Before-and-after change data
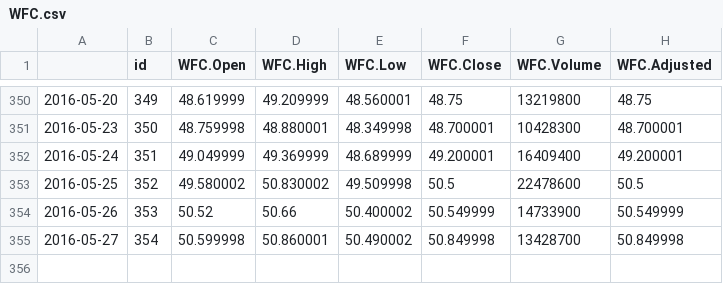
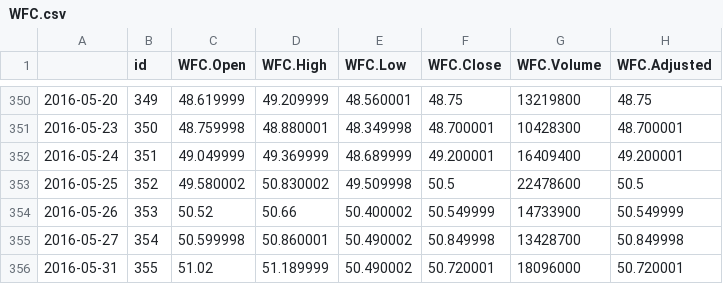
Before and after one commit to nolimal/Profit, a CSV file: 2. podatki/WFC.csv, drawn as a sheet; only a part is shown, gaps mark what is left out.

```diff
--- a/2. podatki/WFC.csv
+++ b/2. podatki/WFC.csv
@@ -355 +355,2 @@
 "2016-05-27",354,50.599998,50.860001,50.490002,50.849998,13428700,50.849998
+"2016-05-31",355,51.02,51.189999,50.490002,50.720001,18096000,50.720001
```
Also changed, not shown: 2. podatki/AAPL.csv, 2. podatki/Stock.csv, 2 other files.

§ **GOAL OF THE EXERCISE**
Every line that contains the string "podatki" should be returned from the data.

§ **ANSWER TO THIS EXERCISE**
Before and after one commit to nolimal/Profit, a CSV file: 2. podatki/WFC.csv, drawn as a sheet; only a part is shown, gaps mark what is left out.
--- a/2. podatki/WFC.csv
+++ b/2. podatki/WFC.csv
Also changed, not shown: 2. podatki/AAPL.csv, 2. podatki/Stock.csv, 2 other files.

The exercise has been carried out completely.